When a sex offender in Kansas moves from the state and doesn’t register his new address, he becomes the concern of the U.S. Marshals Service, which enforces sex-offender laws across state lines.
It’s common for sex offenders to not re-register when they move, as a Journal-World investigation last September found. According to the report, more than 160 Kansas sex offenders did not register in their new state, and, depending on the state, that could be a federal or state crime.
The Journal-World provided the Marshals Service with the list it had compiled for Kansas, and over the past several months agents have been tracking down the sex offenders who have failed to register in their new state.
The Marshals Service found some of the offenders had died or moved to states with different registration laws that did not require them to register.
What is left is a list of 22 cases, four of which have led to arrests for other offenses, and the suspects could face additional failure-to-register charges. Two others are serving in the U.S. Army, which, according to the Marshals Service, is aware of both men’s sex-offender status.
The Marshals Service is searching for several other offenders who have failed to register.
The Kansas Bureau of Investigation, which is responsible for the Kansas Sex Offender Registry, sends letters to states notifying them that a registered sex offender is entering their state. But after that, it’s up to the other state and the offender to make sure they comply with the new state’s law. If there isn’t any communication, neither the state nor the Marshals Service would be aware of the sex offender’s status.
As Laura Ahearn, executive director of Parents for Megan’s Law and the Crime Victims Center, a nonprofit organization that advocates for more accountability in sex offender registries nationwide, says, “We’ve established a law that requires society’s most cunning of criminals to register on an honor system.”
The Marshals Service spent valuable time tracking down the 160 names on the Journal-World’s list, basically picking up the states’s slack. The service should be commended for its work.
Now it’s time for a national sex offender registry and a unified reporting system.

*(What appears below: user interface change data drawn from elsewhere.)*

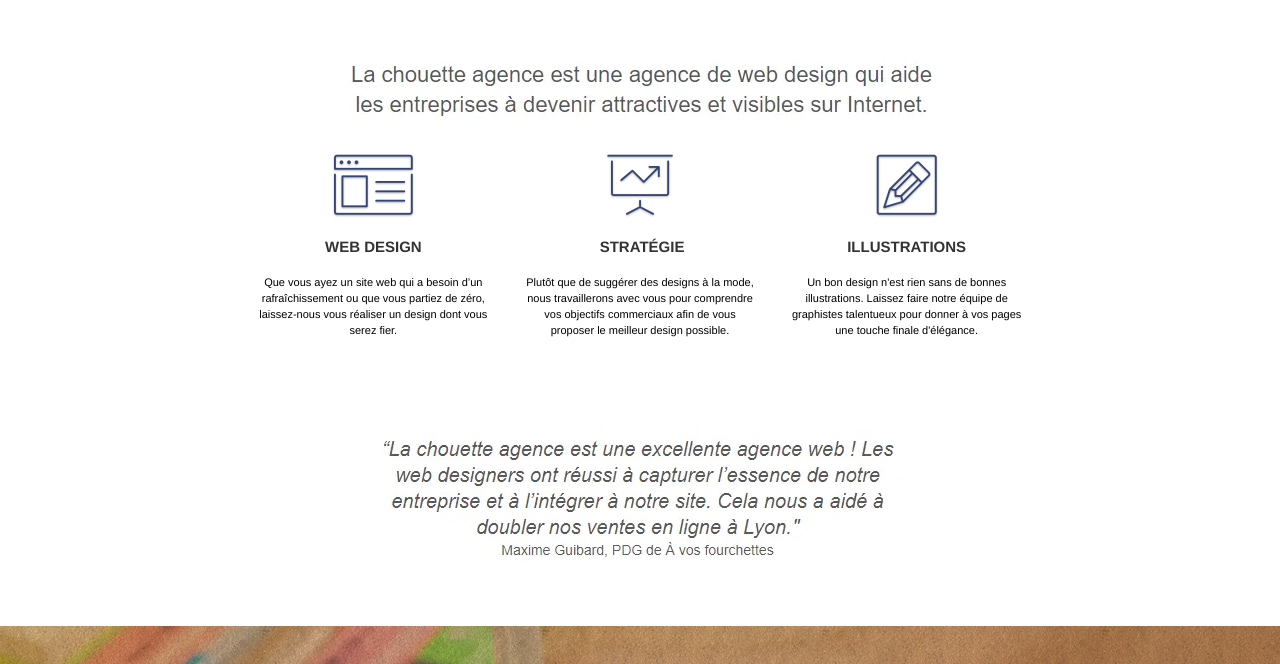
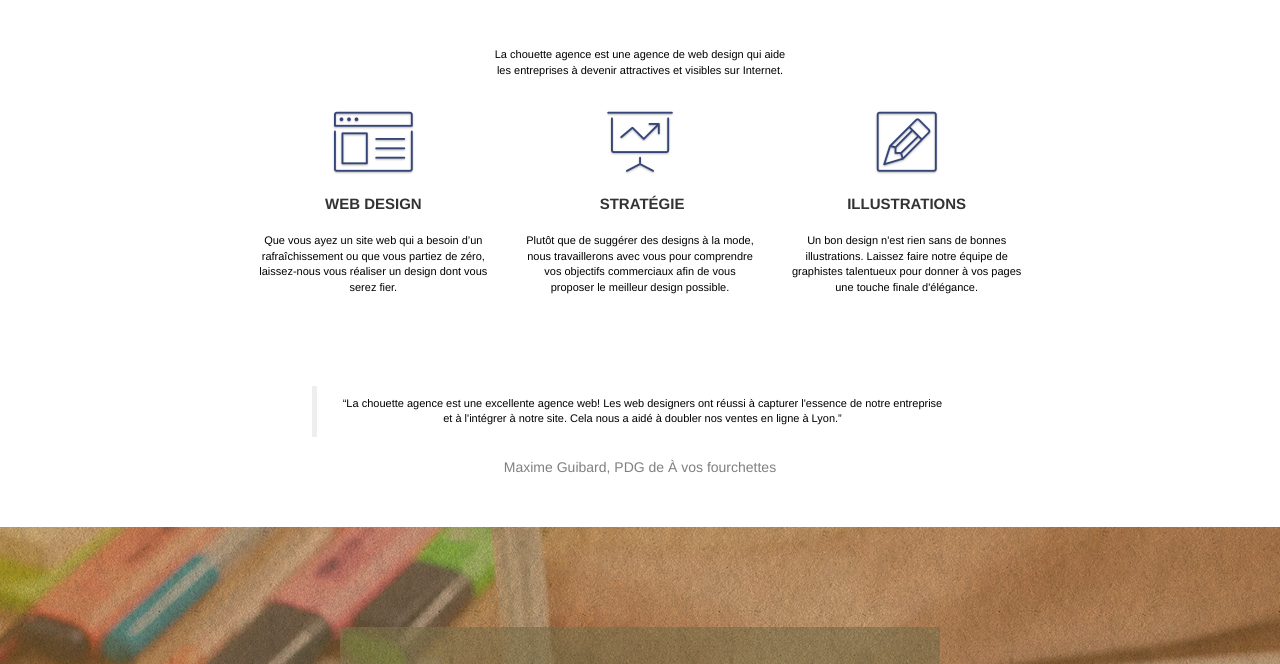
Before and after one commit to fatima-oudali/OudaliFatima_4_02082021, a plain HTML site: page index.html in a window 1280 px wide. Shown: the part 535-1199 px from the top of the page. Drawn offline with Linux system fonts and the light colour scheme.

Commit message:
images de texte remplacées par du texte

```diff
--- a/index.html
+++ b/index.html
@@ -77,7 +77,7 @@
 		<div class="container bloc-md">
 			<div class="row">
 				<div class="col-sm-12 text-center">
-					<img alt="" src="img/title.webp" />
+					<p>La chouette agence est une agence de web design qui aide<br/> les entreprises à devenir attractives et visibles sur Internet.</p>
 				</div>
 			</div>
 			<div class="row voffset-lg med-width-whitespace">
@@ -117,7 +117,10 @@
 			</div>
 			<div class="row voffset-lg voffset">
 				<div class="col-xs-12 col-md-8 col-md-offset-2 text-center">
-					<img alt="" src="img/citation.webp" />
+					<blockquote>
+						<p>“La chouette agence est une excellente agence web! Les web designers ont réussi à capturer l'essence de notre entreprise et à l'intégrer à notre site. Cela nous a aidé à doubler nos ventes en ligne à Lyon.”</p>
+					</blockquote>
+					<figcaption>Maxime Guibard, PDG de À vos fourchettes</figcaption>
 
 				</div>
 			</div>
@@ -145,7 +148,7 @@
 		<div class="container bloc-lg">
 			<div class="row">
 				<div class="col-sm-12 text-center">
-					<img alt="" src="img/title2.webp" />
+					<h2>Nous travaillons avec beaucoup de clients, <br>voici nos réalisations</h2>
 				</div>
 			</div>
 			<div class="row tight-width-whitespace portfolio-row">
```
Also changed, not shown: img/citation.webp (deleted), img/title.webp (deleted), img/title2.webp (deleted).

Inconsistent laws among states make keeping track of sex offenders too complicated, which, in turn, endangers an uninformed public.